# [Directions]
Collect every line below that contains the word "tablekey".

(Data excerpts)
------

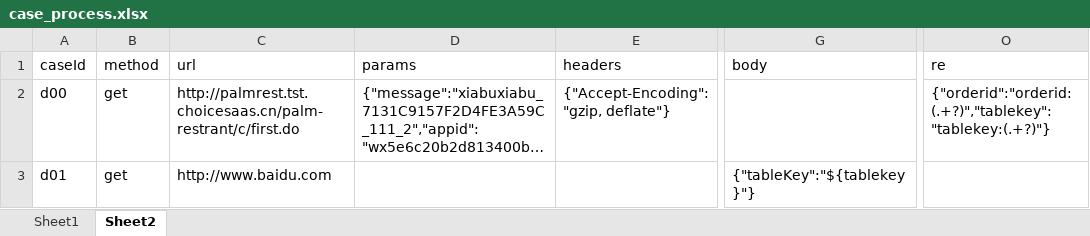
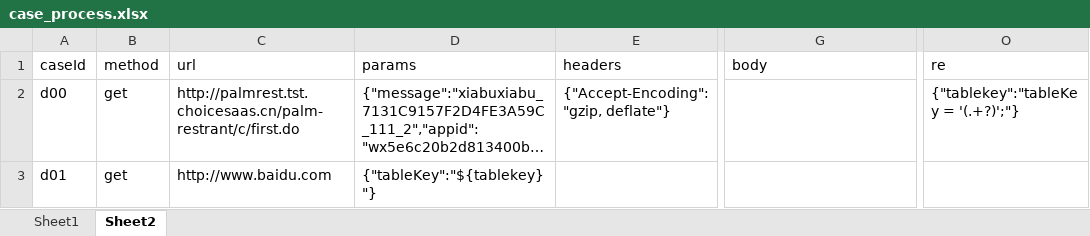
Before and after one commit to suheping/AutoTestPlatform, an Excel workbook: data/case_process.xlsx, sheet Sheet2, drawn as a sheet; only a part is shown, gaps mark what is left out; long unchanged cells end in …; values as stored, in another font and other column widths than the file's, no borders; the diff names each change by its address in the sheet, - before the commit and + after, or states it on an @@ line.

```diff
--- a/data/case_process.xlsx (sheet Sheet2)
+++ b/data/case_process.xlsx (sheet Sheet2)
-O2 (re): {"orderid":"orderid:(.+?)","tablekey":"tablekey:(.+?)"}
+O2 (re): {"tablekey":"tableKey = '(.+?)';"}
-D3 (params): (empty)
+D3 (params): {"tableKey":"${tablekey}"}
-G3 (body): {"tableKey":"${tablekey}"}
+G3 (body): (empty)
```
Also changed, not shown: sheet Sheet1, 7 other files.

------

# [Answer section]
-O2 (re): {"orderid":"orderid:(.+?)","tablekey":"tablekey:(.+?)"}
+O2 (re): {"tablekey":"tableKey = '(.+?)';"}
+D3 (params): {"tableKey":"${tablekey}"}
-G3 (body): {"tableKey":"${tablekey}"}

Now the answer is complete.